Sudan was rated as increasingly favorable for conspiracy operations against the government of President Jaafar Nimeiry. Southern Sudanese guerrilla activity, coupled with “food and energy shortages” made Nimeiry “increasingly vulnerable to a coup” in the eyes of the CIA destabilization planners. On April 6, 1985, while Nimeiry was on an official visit to the United States to meet President Ronald Reagan, he was deposed in a coup led by his defense minister, Abdel Rahman Swar al-Dahab, an ally of the fundamentalist Muslim Brotherhood, a Islamist party rumored to have been created and controlled by British MI-6 intelligence. The CIA report, issued in January 1985, gave Nimeiry from six months to two years in office before being ousted by a military coup. He was ousted in a coup two months after the issuance of the CIA report.

Another nation rated as highly vulnerable to opposition conspiracy operations was Pakistan. Its leader, General Muhammad Zia Ul-Haq, was seen by the CIA as reaping “political backlash” from Pakistan’s opposition. On August 17, 1988, after he viewed a demonstration of the prowess of the U.S. M1 Abrams tank in Bahawalpur, Zia and U.S. ambassador to Pakistan Arnold Raphel departed the town in a U.S.-made C-130 Hercules aircraft en route to Islamabad. The plane crashed, killing Zia, his senior advisers, Raphel, and the head of the U.S. military aid mission in Pakistan. There was speculation that the CIA, possibly using Indian and/or Israeli intelligence operatives, was responsible for the crash. The 1985 CIA report reckoned that Zia had between six months to two years before being ousted in an opposition conspiracy operation.

The CIA had been accused of fomenting Sikh violence against the Indian government, actions that finalyl led to the assassination of Indian Prime Minister Indira Gandhi by her Sikh bodyguards in 1984, the year prior to the issuance of the CIA instability report. The CIA report stated that Mrs. Gandhi’s successor, her son, Rajiv Gandhi, faced inter-religious turbulence during the next six months in office. Rajiv Gandhi was killed by a suicide bomber in Tamil Nadu in 1991. The assassination was blamed on Sri Lankan Tamil terrorists but there were suspicions that the CIA was involved in eliminating from the Indian political scene another member of the family of non-aligned nations champion Jawaharlal Nehru.

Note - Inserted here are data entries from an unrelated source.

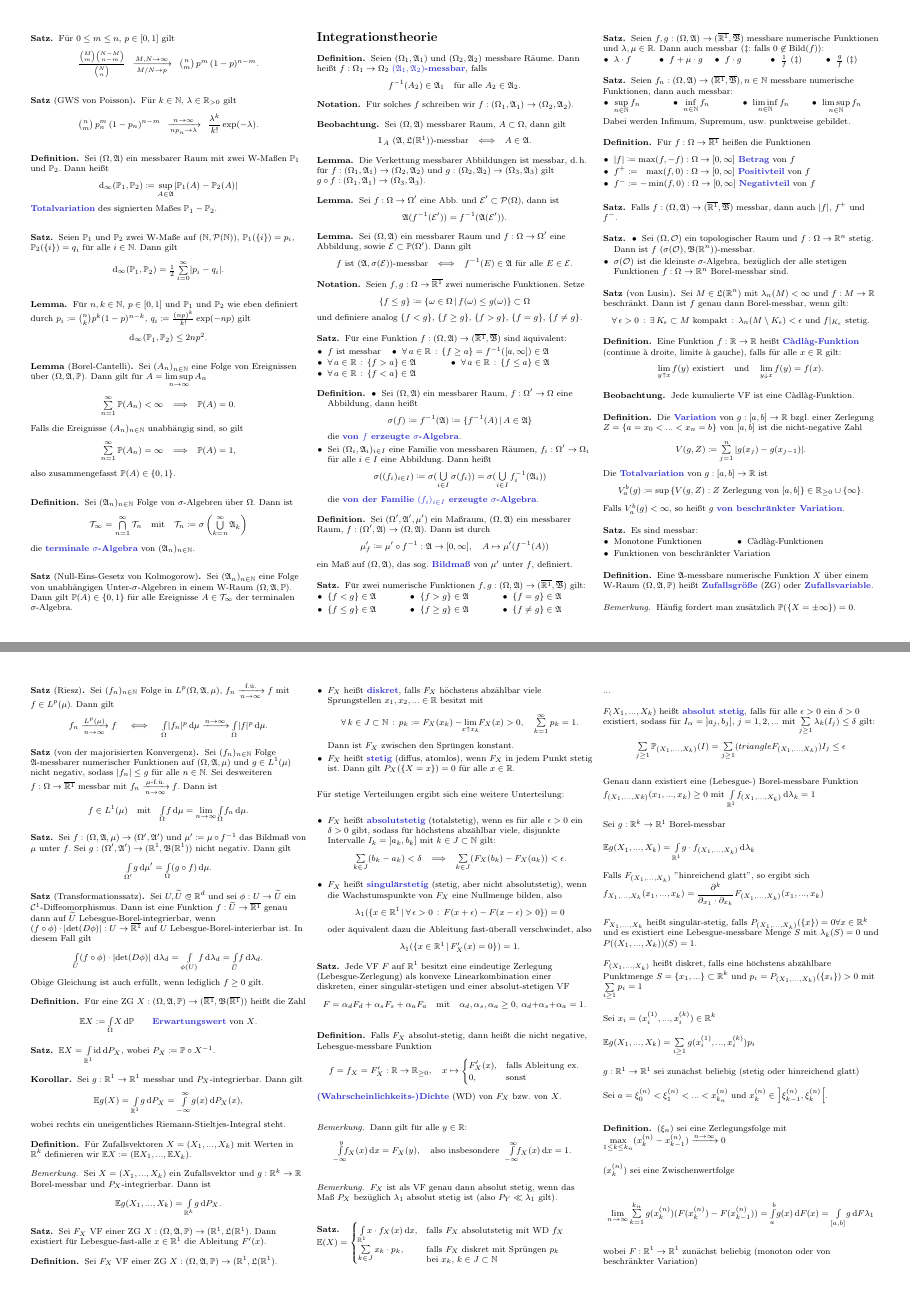
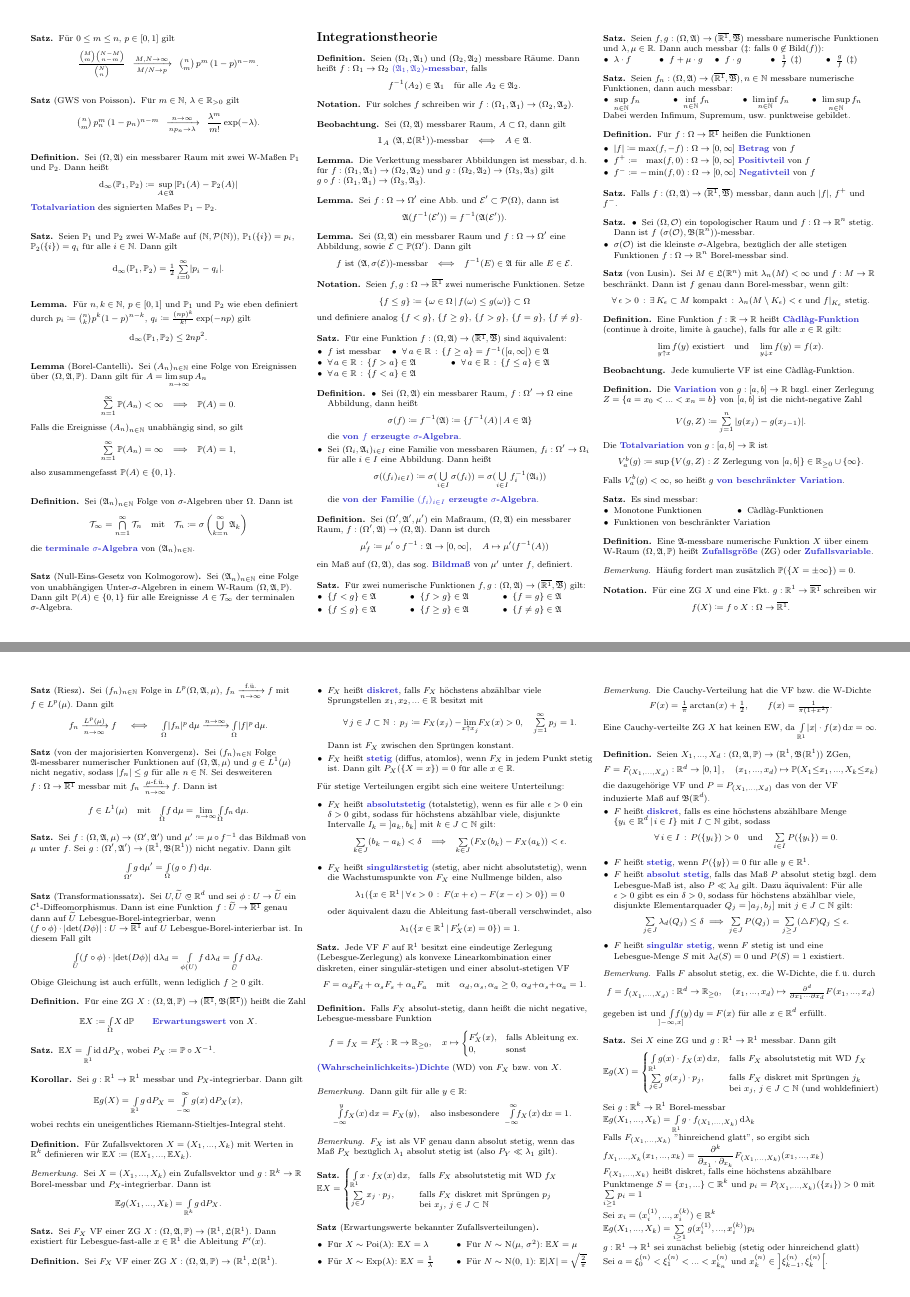
Before and after one commit to timjb/uni-spicker, a LaTeX document (stochi1.tex): pages 4 and 6 of 9, joined at a grey line. The pictures show the PDF file stochi1.pdf that the author committed with the source.

Commit message:
Stochastik-Zusammenfassung: Schön und ordentlich bis zum Riemann-Stieltjes-Integral

```diff
--- a/stochi1.tex
+++ b/stochi1.tex
@@ -823,8 +830,8 @@
 % Intuitive Interpretation: Ein Urnenmodell mit vielen Kugeln können wir auch als Bernoulli-Experiment auffassen, ohne uns einen zu großen Fehler einzuhandeln
 
 \begin{satz}[GWS von Poisson]
-  Für $k \in \N$, $\lambda \in \R_{>0}$ gilt
-  \[ \binom{n}{m} \, p_n^m \, (1-p_n)^{n-m} \enspace \xrightarrow[n p_n \to \lambda]{n \to \infty} \enspace \frac{\lambda^k}{k!} \exp(-\lambda). \]
+  Für $m \in \N$, $\lambda \in \R_{>0}$ gilt
+  \[ \binom{n}{m} \, p_n^m \, (1-p_n)^{n-m} \enspace \xrightarrow[n p_n \to \lambda]{n \to \infty} \enspace \frac{\lambda^m}{m!} \exp(-\lambda). \]
 \end{satz}
 
 
@@ -1042,11 +1049,16 @@ Falls $V_a^b(g) < \infty$, so heißt $g$ \emph{von beschränkter Variation}.
   Eine $\Alg$-messbare numerische Funktion $X$ über einem W-Raum $(\Omega, \Alg, \P)$ heißt \emph{Zufallsgröße} (ZG) oder \emph{Zufallsvariable}.
 \end{defn}
 
-% Bezeichnung: X, Y, Z, ...
+% Ausgelassen: Typische Bezeichnung mit Großbuchstaben, beginnend mit X, Y, Z, ...
 
 \begin{bem}
   Häufig fordert man zusätzlich $\P(\{ X = \pm \infty \}) = 0$.
 \end{bem}
+
+\begin{nota}
+  Für eine ZG $X$ und eine Fkt. $g : \R^1 \to \ER$ schreiben wir
+  \[ f(X) \coloneqq f \circ X : \Omega \to \ER. \]
+\end{nota}
 
 \begin{defn}
   Das durch die ZG $X$ induzierte Bildmaß
@@ -1351,7 +1363,7 @@ Falls $V_a^b(g) < \infty$, so heißt $g$ \emph{von beschränkter Variation}.
   Sei $F_X$ VF einer ZG $X : (\Omega, \Alg, \P) \to (\R^1, \LebAlg(\R^1)$.
   \begin{itemize}
     \item $F_X$ heißt \emph{diskret}, falls $F_X$ höchstens abzählbar viele Sprungstellen $x_1, x_2, ... \in \R$ besitzt mit
-      \[ \fa{k \in J \subset \N} p_k \coloneqq F_X(x_k) - \lim_{\mathclap{x \uparrow x_k}} F_X(x) > 0, \quad \sum_{k=1}^\infty p_k = 1. \]
+      \[ \fa{j \in J \subset \N} p_j \coloneqq F_X(x_j) - \lim_{\mathclap{x \uparrow x_j}} F_X(x) > 0, \quad \sum_{j=1}^\infty p_j = 1. \]
     Dann ist $F_X$ zwischen den Sprüngen konstant.
     \item $F_X$ heißt \emph{stetig} (diffus, atomlos), wenn $F_X$ in jedem Punkt stetig ist. Dann gilt $P_X(\{ X = x \}) = 0$ für alle $x \in \R$.
   \end{itemize}
@@ -1395,58 +1407,19 @@ Falls $V_a^b(g) < \infty$, so heißt $g$ \emph{von beschränkter Variation}.
 % * Sprunghöhen bei Poissonverteilung
 
 \begin{satz}\mbox{}\vspace{-16pt}
-  \[ \E(X) = \begin{cases}
+  \[ \E X = \begin{cases}
     \Int{\R^1}{}{x \cdot f_X(x)}{x}, & \text{falls $F_X$ absolutstetig mit WD $f_X$} \\
-    \sum_{k \in J} x_k \cdot p_k, & \parbox[t]{.6\textwidth}{falls $F_X$ diskret mit Sprüngen $p_k$ \\ bei $x_k$, $k \in J \subset \N$}
+    \sum_{j \in J} x_j \cdot p_j, & \parbox[t]{.6\textwidth}{falls $F_X$ diskret mit Sprüngen $p_j$ \\ bei $x_j$, $j \in J \subset \N$}
   \end{cases} \]
 \end{satz}
 
 % Ausgelassen: Deutung der $\E X$ als Massenschwerpunkte
 % Ausgelassen: Beispiel Würfelwurf
 
-% TODO
-
-
-
-
-
-% Ende bereinigte/verschönerte Einträge
-
-
-
-
-
-
-% Approximationssatz für Maße?
-
-% TODO: Verteilungen:
-% * Bernoulli
-% * geometrische Verteilung
-% * Pascal-Verteilung
-
-% \[ \E X = \Int \]
-
-...
-
-% Analoge Betrachtungen für $k$-dimensionale Z-Verteilungen $(X_1, ..., X_k)$
-
-$F_(X_1, ..., X_k)$ heißt \emph{absolut stetig}, falls für alle $\epsilon > 0$ ein $\delta > 0$ existiert, sodass für $I_{\alpha} = \left] a_j, b_j \right]$, $j = 1, 2, ...$ mit $\sum_{j \geq 1} \lambda_k(I_j) \leq \delta$ gilt:
-\[ \sum_{j \geq 1} \P_{(X_1, ..., X_k)}(I) = \sum_{j \geq 1} (triangle F_{(X_1, ..., X_k)}) I_j \leq \epsilon \]
-
-Genau dann existiert eine (Lebesgue-) Borel-messbare Funktion $f_{(X_1, ..., Xk)}(x_1, ..., x_k) \geq 0$ mit $\Int{\R^1}{}{f_{(X_1, ..., X_k)}}{\lambda_k} = 1$
-
-Sei $g : \R^k \to \R^1$ Borel-messbar
-
-$\E g(X_1, ..., X_k) = \Int{\R^1}{}{g \cdot f_{(X_1, ..., X_k)}}{\lambda_k}$
-
-Falls $F_{(X_1, ..., X_k)}$ "hinreichend glatt", so ergibt sich
-$f_{X_1, ..., X_k}(x_1, ..., x_k) = \frac{\partial^k}{\partial_{x_1} \cdot \partial_{x_k}} F_{(X_1, ..., X_k)}(x_1, ..., x_k)$
-
-$F_{X_1, ..., X_k}$ heißt singulär-stetig, falls $P_{(X_1, ..., X_k)}(\{ x \}) = 0 \forall x \in \R^k$
-und es existiert eine Lebesgue-messbare Menge $S$ mit $\lambda_k(S) = 0$ und $P((X_1, ..., X_k))(S) = 1$.
-
-$F_{(X_1, ..., X_k)}$ heißt diskret, falls eine höchstens abzählbare Punktmenge $S = \{ x_1, ... \} \subset \R^k$ und $p_i = P_{(X_1, ..., X_k)}(\{ x_i \}) > 0$ mit $\sum_{i \geq 1} p_i = 1$
-
-Sei $x_i = (x_i^{(1)}, ..., x_i^{(k)}) \in \R^k$
-
-$\E g(X_1, ..., X_k) = \sum_{i \geq 1} g(x_i^{(1)}, ..., x_i^{(k)}) p_i$
+% TODO: Definition der Notation $X \sim Verteilungsfunktion$
+
+\begin{satz}[Erwartungswerte bekannter Zufallsverteilungen]\mbox{}\\[10pt]
+  \begin{multicols}{2}
+    \begin{itemize}
+      \item Für $X \sim$ Poi($\lambda$): $\E X = \lambda$
+      \item Für $X \sim$ Exp($\lambda$): $\E X = \tfrac{1}{\lambda}$
@@ -1453,5 +1429,58 @@ $\E g(X_1, ..., X_k) = \sum_{i \geq 1} g(x_i^{(1)}, ..., x_i^{(k)}) p_i$
+  \end{multicols}
+\end{satz}
+
+\begin{bem}
+  Die Cauchy-Verteilung hat die VF bzw. die W-Dichte
+  \[ F(x) = \tfrac{1}{\pi} \arctan(x) + \tfrac{1}{2}, \qquad f(x) = \tfrac{1}{\pi (1 + x^2)}. \]
+  Eine Cauchy-verteilte ZG $X$ hat keinen EW, da $\Int{\R^1}{}{\abs{x} \cdot f(x)}{x} = \infty$.
+\end{bem}
+
+\begin{defn}
+  Seien $X_1, ..., X_d : (\Omega, \Alg, \P) \to (\R^1, \Bor(\R^1))$ ZGen,
+  \[ F = F_{(X_1, ..., X_d)} : \R^d \to \left[ 0, 1 \right], \quad (x_1, ..., x_d) \mapsto \P(X_1 {\leq} x_1, ..., X_k {\leq} x_k) \]
+  die dazugehörige VF und $P = P_{(X_1, ..., X_d)}$ das von der VF induzierte Maß auf $\Bor(\R^d)$.
+  \begin{itemize}
+    \item $F$ heißt \emph{diskret}, falls es eine höchstens abzählbare Menge $\Set{ y_i \in \R^d }{ i \in I }$ mit $I \subset \N$ gibt, sodass
+    \[ \fa{i \in I} P(\{ y_i \}) > 0 \quad \text{und} \quad \sum_{i \in I} P(\{ y_i \}) = 0. \]
+    \item $F$ heißt \emph{stetig}, wenn $P(\{ y \}) = 0$ für alle $y \in \R^1$.
+    \item $F$ heißt \emph{absolut stetig}, falls das Maß $P$ absolut stetig bzgl. dem Lebesgue-Maß ist, also $P \ll \lambda_d$ gilt. Dazu äquivalent: Für alle $\epsilon > 0$ gibt es ein $\delta > 0$, sodass für höchstens abzählbar viele, disjunkte Elementarquader $Q_{j} = \left] a_j, b_j \right]$ mit $j \in J \subset \N$  gilt:
+    \[ \sum_{j \in J} \lambda_d(Q_j) \leq \delta \implies \sum_{j \in J} P(Q_j) = \sum_{j \geq J} (\triangle F) Q_j \leq \epsilon. \]
+    \item $F$ heißt \emph{singulär stetig}, wenn $F$ stetig ist und eine Lebesgue-Menge $S$ mit $\lambda_d(S) = 0$ und $P(S) = 1$ existiert.
+  \end{itemize}
+\end{defn}
+
+\begin{bem}
+  Falls $F$ absolut stetig, ex. die W-Dichte, die f.\,ü. durch
+  \[ f = f_{(X_1, ..., X_d)} : \R^d \to \R_{\geq 0}, \quad (x_1, ..., x_d) \mapsto \tfrac{\partial^d}{\partial x_1 \cdots \partial x_d} F(x_1, ..., x_d) \]
+  gegeben ist und $\Int{\mathclap{\left] -\infty, x \right]}}{}{f(y)}{y} = F(x)$ für alle $x \in \R^d$ erfüllt.
+\end{bem}
+
+% Ausgelassen: Obiges $f$ wird auch als Radon-Nikodym-Ableitung bezeichnet
+
+\begin{satz}
+  Sei $X$ eine ZG und $g : \R^1 \to \R^1$ messbar. Dann gilt
+  \[ \E g(X) = \begin{cases}
+    \Int{\R^1}{}{g(x) \cdot f_X(x)}{x}, & \text{falls $F_X$ absolutstetig mit WD $f_X$} \\
+    \sum_{j \in J} g(x_j) \cdot p_j, & \parbox[t]{.6\textwidth}{falls $F_X$ diskret mit Sprüngen $j_k$ \\ bei $x_j$, $j \in J \subset \N$ (und wohldefiniert)}
+  \end{cases} \]
+\end{satz}
+
+% Ausgelassen: Analoge Überlegung für $g . \R^d \to \R$ Borel-messbar und ZGen $X_1, ..., X_d$, dann
+% * $\E g(X_1, ..., X_d) = \Int{\R^1}{}{g \cdot f_{(X_1, ..., X_d)}}{\lambda_d}$
+%   falls $F_{(X_1, ..., X_d)}$ absolut stetig mit Dichte $f_{(X_1, ..., X_d)}$
+% * $\E g(X_1, ..., X_k) = \sum_{i \geq 1} g(x_i^{(1)}, ..., x_i^{(k)}) p_i$,
+%   falls $F_{(X_1, ..., X_d)}$ diskret
 
 % Riemann-Stieltjes-Integral
+
+
+
+
+
+
+
+
+
 
 $g : \R^1 \to \R^1$ sei zunächst beliebig (stetig oder hinreichend glatt)
 
```
Also changed, not shown: ana3.tex (+3 -1 lines), stochi1.pdf, stochi1.tex (18 more changed lines).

The CIA appears to predict Rajiv Gandhi’s assassination: “Assassination attempts are highly likely.”

Other leaders given little to chance of surviving “conspiracy operations” include Nigerian President Muhammadu Buhari, ousted in a coup on Augusrt 27, 1985 — some eight months after the issuance of the CIA report due to one of the main reasons cited by the CIA for his projected ouster, “a bleak financial outlook aggravated by a weak oil market.” Philippines President Ferdinand Marcos was given a poor prognosis for continuation in office following the disclosure that his Army chief of staff, General Fabian Ver, was involved in the assassination of opposition leader Benigno Aquino, who traveled from exile in the United States to a certain assassination at Manila International Airport that was known to the CIA in advance. Marcos fled into exile to Hawaii in 1986. Much of Marcos’s wealth in Japanese gold commandeered from Japanese military forces in the Philippines after World War II was transferred to the coffers of George H. W. Bush. Some would call such a charge a “conspiracy theory.” The CIA’s own document cites conspiracy operations as part of the agency’s tradecraft.

The next time someone makes the accusation that you are repeating “conspiracy theories,” just tell them “conspiracy operations” are contained in the CIA’s political instability handbook, prepared under the leadership of the ultimate Iran-contra conspiracist William Casey in January 1985. It is the proof for which the conspiracy debunkers are always clamoring.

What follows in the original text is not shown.